What the task asks | Which lines in the records below hold the word "header"? Copy each of them.

**** Dataset entries ****

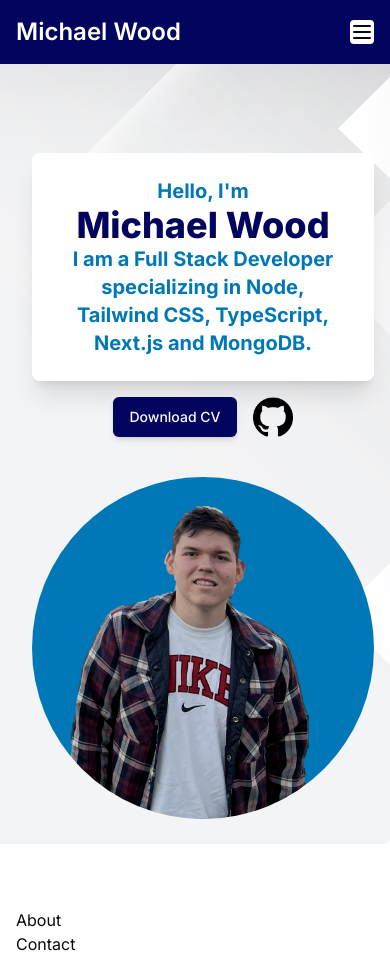
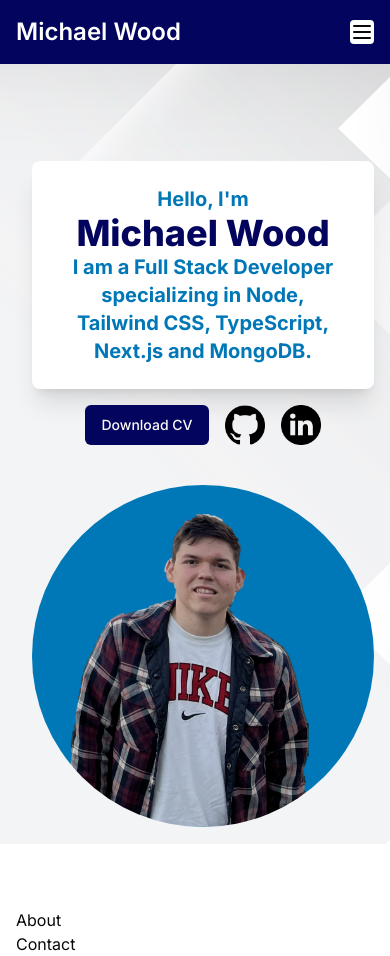
Before and after one commit to Mike-W00d/Portfolio-V2, a Next.js app: page / in a window 390 px wide. Built offline with nearby package versions, Linux system fonts and the light colour scheme.

Commit message:
added linkedin button

```diff
--- a/src/app/_sections/hero.tsx
+++ b/src/app/_sections/hero.tsx
@@ -9,7 +9,7 @@ const Hero = () => {
   return (
     <div className="w-full min-h-screen flex flex-col lg:flex-row justify-center items-center gap-10 px-4 lg:px-0">
       {/* Left Section: Text box, GitHub, and Button */}
-      <div className="lg:w-1/2 w-full flex flex-col items-center lg:items-start">
+      <div className="lg:w-1/2 w-full flex flex-col items-center lg:items-start pt-4 lg:pt-10">
         {/* Text box */}
         <div className="text-center lg:text-left bg-white shadow-xl rounded-lg p-6 w-full lg:w-auto">
           <span className="font-bold">
@@ -24,10 +24,10 @@ const Hero = () => {
           </span>
         </div>
 
-        {/* Button and GitHub image */}
+        {/* Button and GitHub image in a row on all screen sizes */}
         <div className="flex flex-row items-center justify-center gap-4 mt-4">
           <Button
-            className="bg-fedblue hover:bg-honblue shadow-md"
+            className="bg-fedblue hover:bg-honblue"
             onClick={() =>
               window.open("/CV.pdf", "_blank", "noopener noreferrer")
             }
@@ -37,7 +37,15 @@ const Hero = () => {
           <a href="https://github.com/Mike-W00d">
             <Image
               src="/github.png"
-              alt="Github logo"
+              alt="Github logo and Link to my GitHub"
+              width={40}
+              height={40}
+            />
+          </a>
+          <a href="https://www.linkedin.com/in/mike-wood22/">
+            <Image
+              src="/linkedin.png"
+              alt="LinkedIn logo and Link to my LinkedIn"
               width={40}
               height={40}
             />
@@ -51,7 +59,7 @@ const Hero = () => {
           src="/hero.png"
           alt="Hero"
           width={450}
-          height={650}
+          height={550}
           className="rounded-full"
         />
       </div>
```
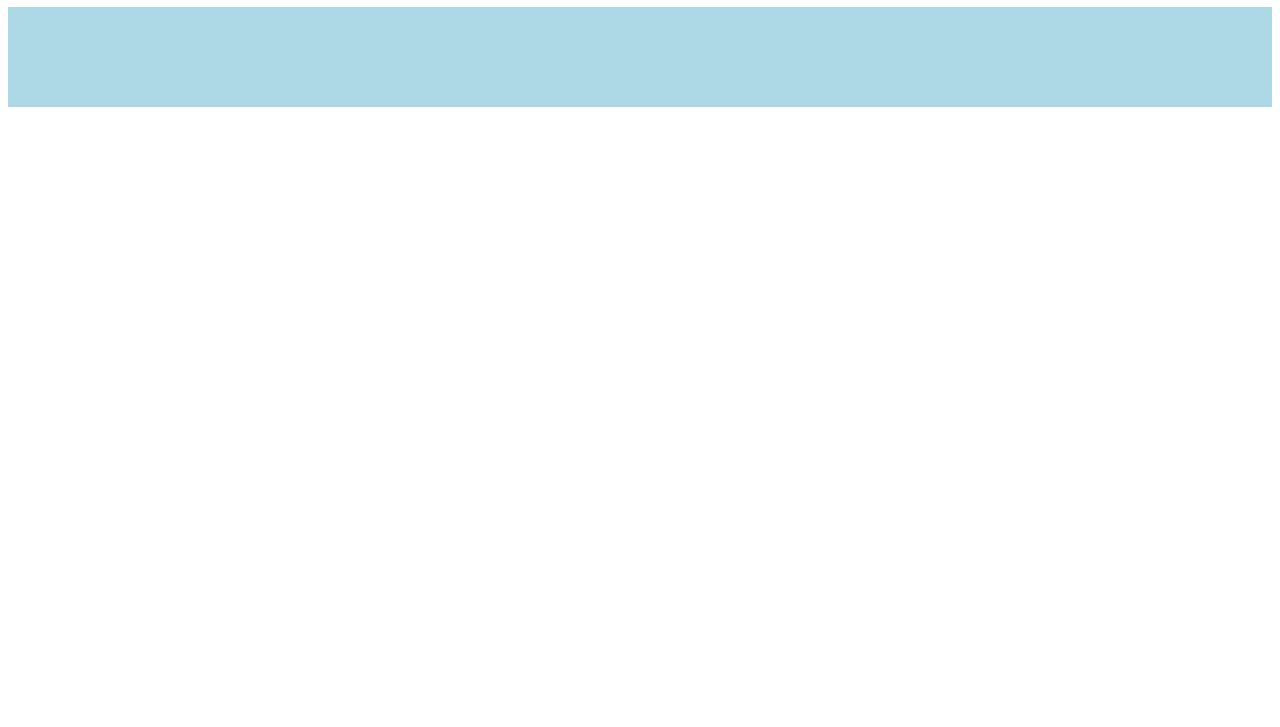
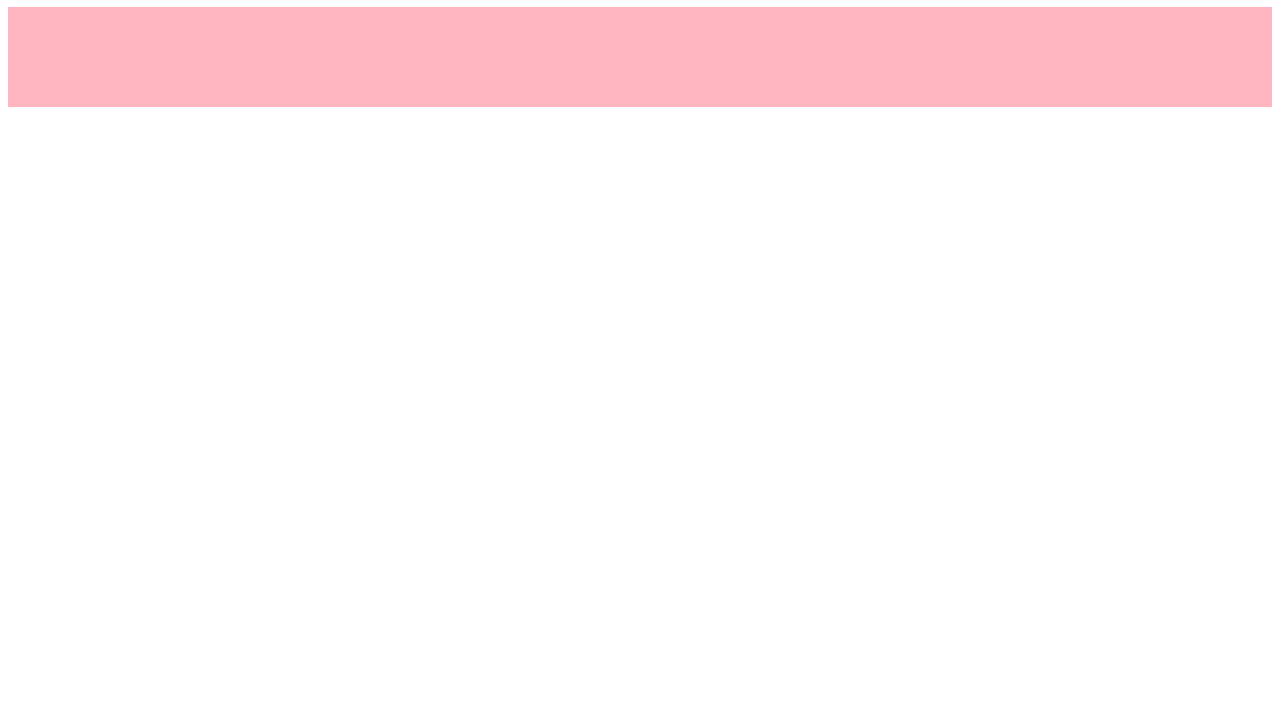
Before and after one commit to cristielenm/site, a plain HTML site: page index.html in a window 1280 px wide. Shown: the part 73-800 px from the top of the page. Drawn offline with nearby package versions, Linux system fonts and the light colour scheme; some packages are replaced by stand-ins of ours.

Commit message:
versao 2

```diff
--- a/index.html
+++ b/index.html
@@ -3,20 +3,21 @@
 <style>
 div {
   transition: all linear 0.5s;
-  background-color: lightblue;
+  background-color: lightpink;
   height: 100px;
   width: 100%;
   position: relative;
-  top: 0;
-  left: 0;
+  top: 100;
+  left: 100;
 }
+
 
 .ng-hide {
   height: 0;
   width: 0;
   background-color: transparent;
-  top:-200px;
-  left: 200px;
+  top:-100px;
+  left: 100px;
 }
 
 </style>
```
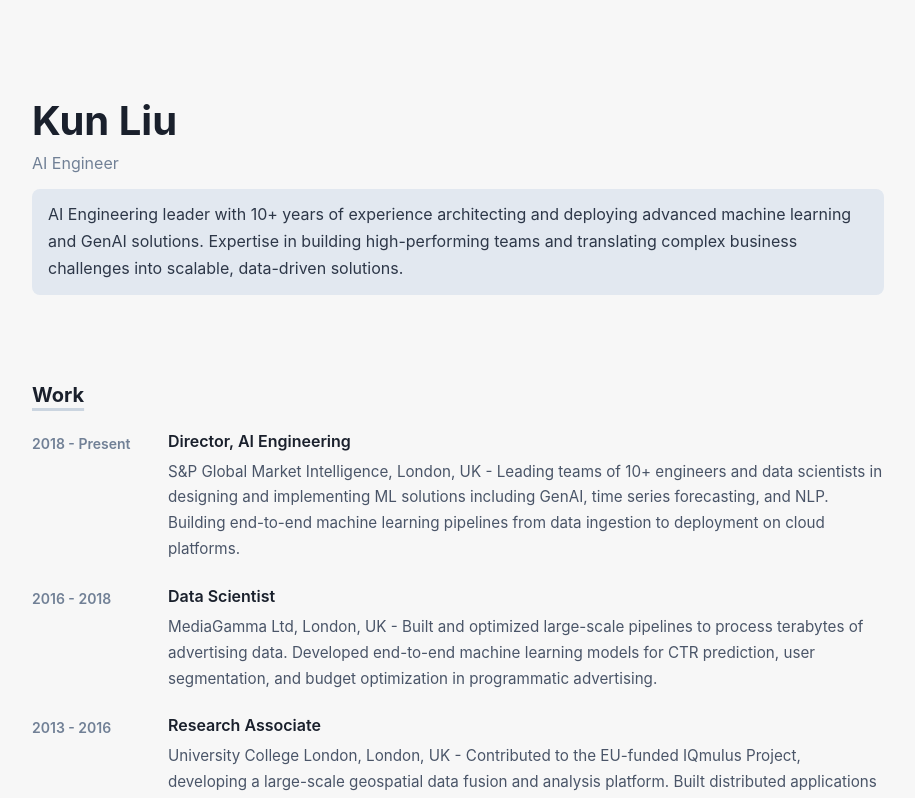
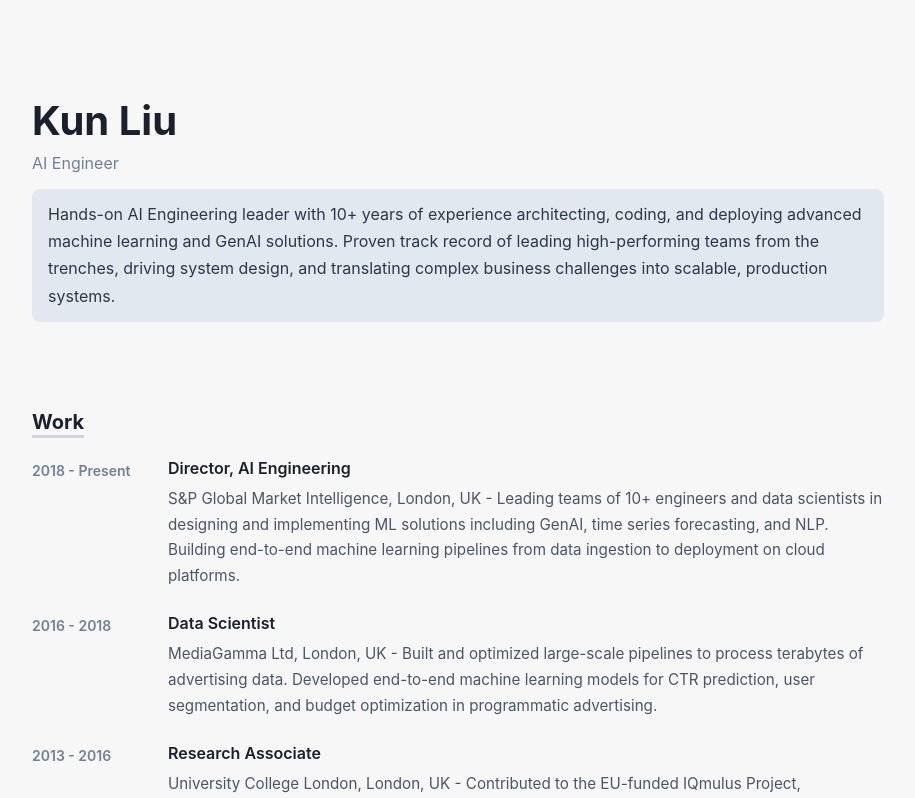
Before and after one commit to kwenlyou/kwenlyou.github.io, a React (Vite) app: page / in a window 1280 px wide. Shown: the top 798 px of the page, without its empty margins (182-1097 px from the left). Built offline with nearby package versions, Linux system fonts and the light colour scheme.

Commit message:
Update App.jsx

```diff
--- a/src/App.jsx
+++ b/src/App.jsx
@@ -10,7 +10,7 @@ function App() {
             <h1 className="name">Kun Liu</h1>
             <p className="tagline">AI Engineer</p>
             <p className="bio">
-              AI Engineering leader with 10+ years of experience architecting and deploying advanced machine learning and GenAI solutions. Expertise in building high-performing teams and translating complex business challenges into scalable, data-driven solutions.
+              Hands-on AI Engineering leader with 10+ years of experience architecting, coding, and deploying advanced machine learning and GenAI solutions. Proven track record of leading high-performing teams from the trenches, driving system design, and translating complex business challenges into scalable, production systems.
             </p>
           </div>
         </section>
```
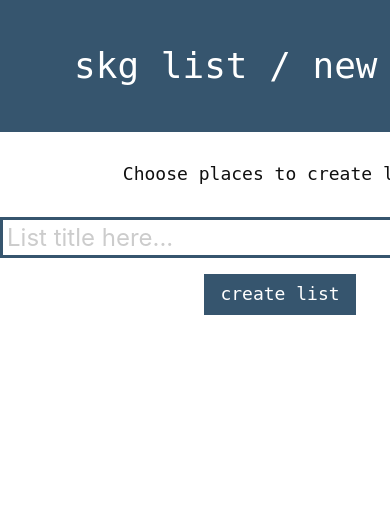
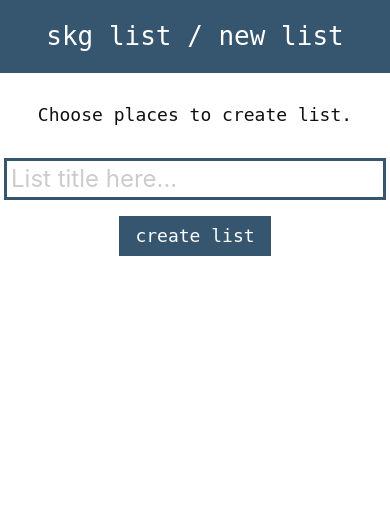
Before and after one commit to sirodoht/skglist.com, a Django app: page /list/ in a window 390 px wide; the page is wider, and only the part inside the window is pictured. Shown: the top 514 px of that part. Run offline with Django 3.2, Linux system fonts and the light colour scheme; data that the repository does not hold is empty.

Commit message:
fix mobile styling

```diff
--- a/main/static/styles/main.css
+++ b/main/static/styles/main.css
@@ -195,14 +195,24 @@ header {
     padding-top: 32px;
     padding-bottom: 32px;
 }
+@media (max-width: 700px) {
+    header {
+        padding-top: 12px;
+        padding-bottom: 12px;
+    }
+}
 
 .header-content {
-    height: 68px;
     width: 560px;
     display: flex;
     justify-content: center;
     margin-left: auto;
     margin-right: auto;
+}
+@media (max-width: 700px) {
+    .header-content {
+        width: 100%;
+    }
 }
 
 .header-content a {
@@ -211,6 +221,11 @@ header {
     font-family: monospace;
     font-size: 36px;
     color: #fff;
+}
+@media (max-width: 700px) {
+    .header-content a {
+        font-size: 26px;
+    }
 }
 
 .icons {
@@ -238,6 +253,14 @@ header {
     margin-left: auto;
     margin-right: auto;
     margin-top: 8px;
+    padding-left: 4px;
+    padding-right: 4px;
+    box-sizing: border-box;
+}
+@media (max-width: 700px) {
+    .places {
+        width: 100%;
+    }
 }
 
 .places-message {
@@ -255,16 +278,23 @@ header {
 .places-message a {
     color: inherit;
     text-decoration: underline;
+    white-space: nowrap;
+    line-height: 1.4;
 }
 
 .places-item {
+    height: 95px;
+    display: flex;
     margin-bottom: 16px;
     padding-right: 4px;
-    display: flex;
     flex-direction: row;
-    height: 95px;
     border: 1px solid #204970;
     border-radius: 2px;
+}
+@media (max-width: 700px) {
+    .places-item {
+        height: 75px;
+    }
 }
 
 .places-item-head {
--- a/main/templates/main/group.html
+++ b/main/templates/main/group.html
@@ -41,7 +41,7 @@
     {% endif %}
 
     {% for item in group.members.all|dictsortreversed:"votes" %}
-    <div class="places-item">
+    <div class="places-item" style="margin-top: 16px;">
         <div class="places-item-head">
             <a href="#" class="places-item-head-vote" data-id="{{ item.id }}">
                 <img src="{% static 'images/arrow-up.svg' %}" alt="vote icon">
--- a/main/templates/main/group_list.html
+++ b/main/templates/main/group_list.html
@@ -31,7 +31,7 @@
     {% endif %}
 
     <div class="places-message" style="color: #ff3d3d">
-        Featured Lists. <a href="{% url 'main:group_create' %}" >Make your own</a>.
+        Featured Lists. <a href="{% url 'main:group_create' %}">Make your own</a>.
     </div>
 
     {% for item in groups %}
```
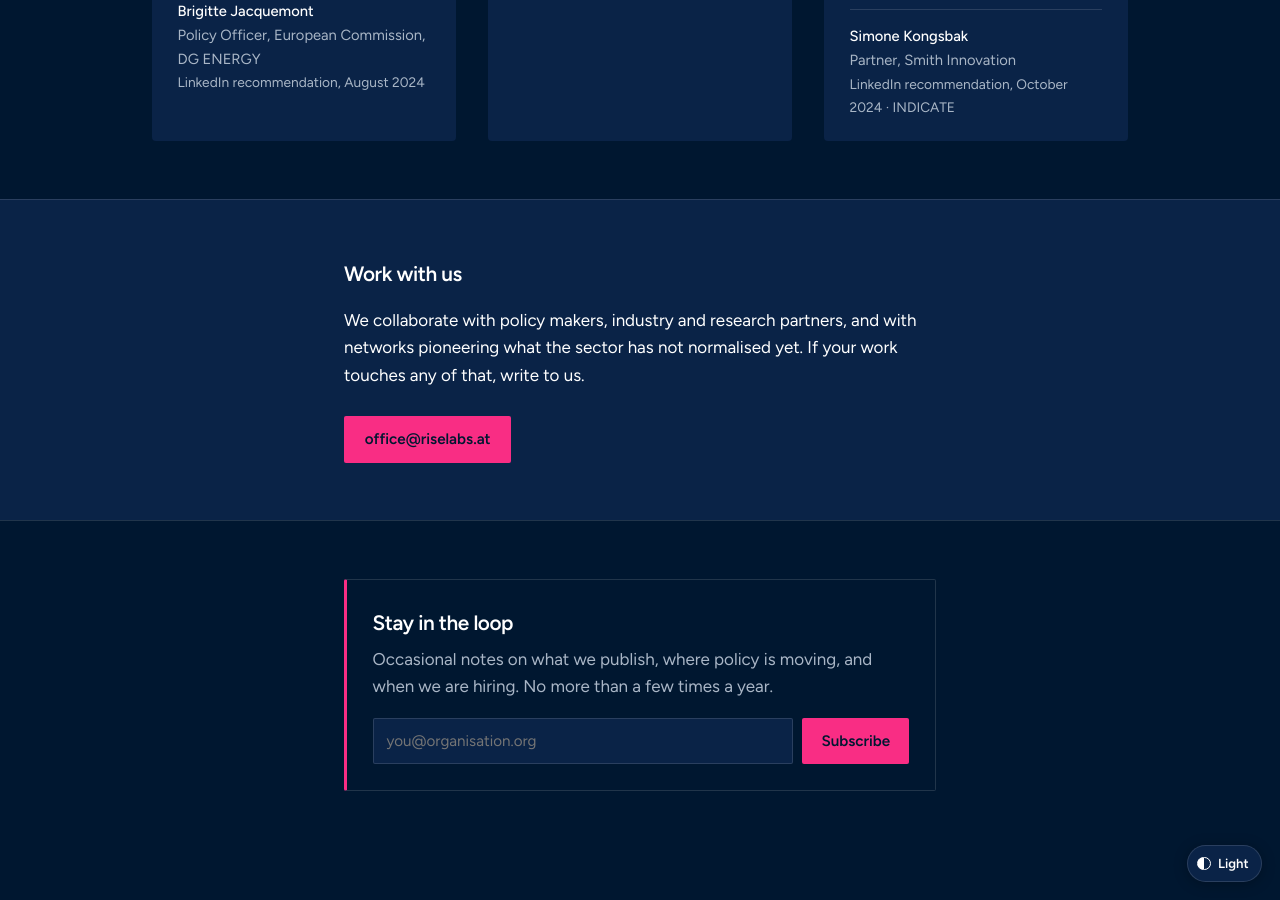
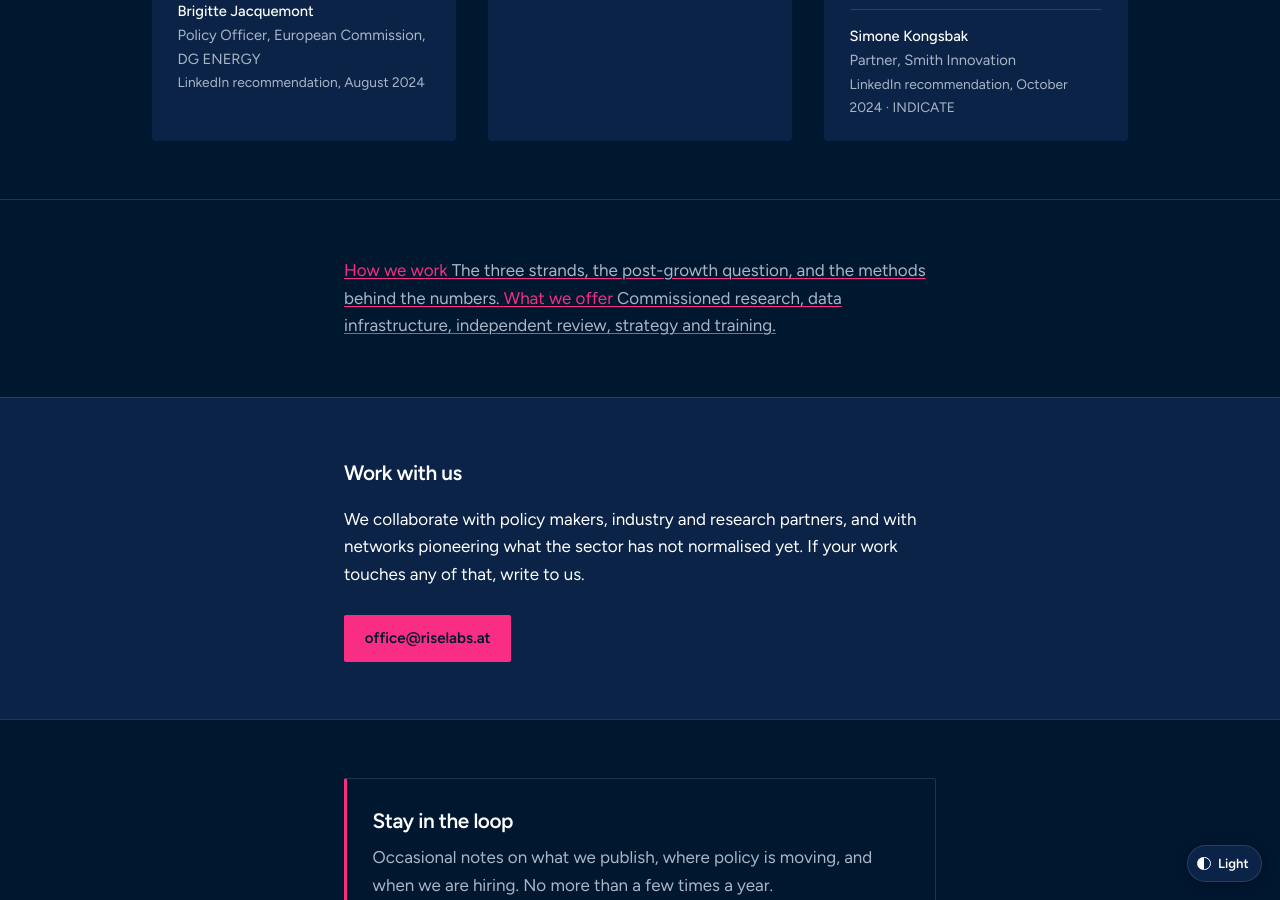
Before and after one commit to mroeck/riselabs.at, a Jekyll site: the page built from index.md, in a window 1280 px wide and 900 px high, scrolled down 4237 px. Built offline with Jekyll 4.4.1, drawn with Linux system fonts in a browser that asks for light colours; some of the changed text lies outside the part shown.

Commit message:
Add files via upload

```diff
--- a/index.md
+++ b/index.md
@@ -2,6 +2,7 @@
 layout: default
 title: Home
 permalink: /
+wip: true   # shows the "Page in progress" note by the theme toggle
 ---
 
 {% include hero.html %}
@@ -71,13 +72,34 @@ permalink: /
   <div class="wrap">
     <p class="eyebrow">We work with</p>
     {%- comment -%} hand-picked, in this order; the full list is on /partners/ {%- endcomment -%}
-    {%- assign shown = "worldgbc,smith-innovation,bpie,iiasa,ec-dg-grow,unep,laudes,global-industry-hub" | split: "," -%}
+    {%- assign shown = "worldgbc,smith-innovation,bpie,iiasa,ec-dg-grow,unep,laudes,global-industry-hub,epfl,ku-leuven" | split: "," -%}
     {% include partners.html keys=shown %}
     <p class="more"><a href="{{ '/partners/' | relative_url }}">All partners →</a></p>
   </div>
 </section>
 
 {% include testimonials.html only="brigitte-jacquemont,xavier-le-den,simone-kongsbak" %}
+
+{%- comment -%}
+  Somewhere to go after the quotes. A reader convinced by them should be able
+  to reach the argument or the offer without scrolling back to the nav.
+{%- endcomment -%}
+<section class="band">
+  <div class="wrap narrow">
+    <div class="onward">
+      <a href="{{ '/approach/' | relative_url }}">
+        <span class="onward-t">How we work</span>
+        <span class="onward-d muted">The three strands, the post-growth
+        question, and the methods behind the numbers.</span>
+      </a>
+      <a href="{{ '/services/' | relative_url }}">
+        <span class="onward-t">What we offer</span>
+        <span class="onward-d muted">Commissioned research, data
+        infrastructure, independent review, strategy and training.</span>
+      </a>
+    </div>
+  </div>
+</section>
 
 <section class="band cta-band">
   <div class="wrap narrow">
```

****

The answer |
@@ -195,14 +195,24 @@ header {
+    header {
 .header-content {
+    .header-content {
 .header-content a {
@@ -211,6 +221,11 @@ header {
+    .header-content a {
@@ -238,6 +253,14 @@ header {
@@ -255,16 +278,23 @@ header {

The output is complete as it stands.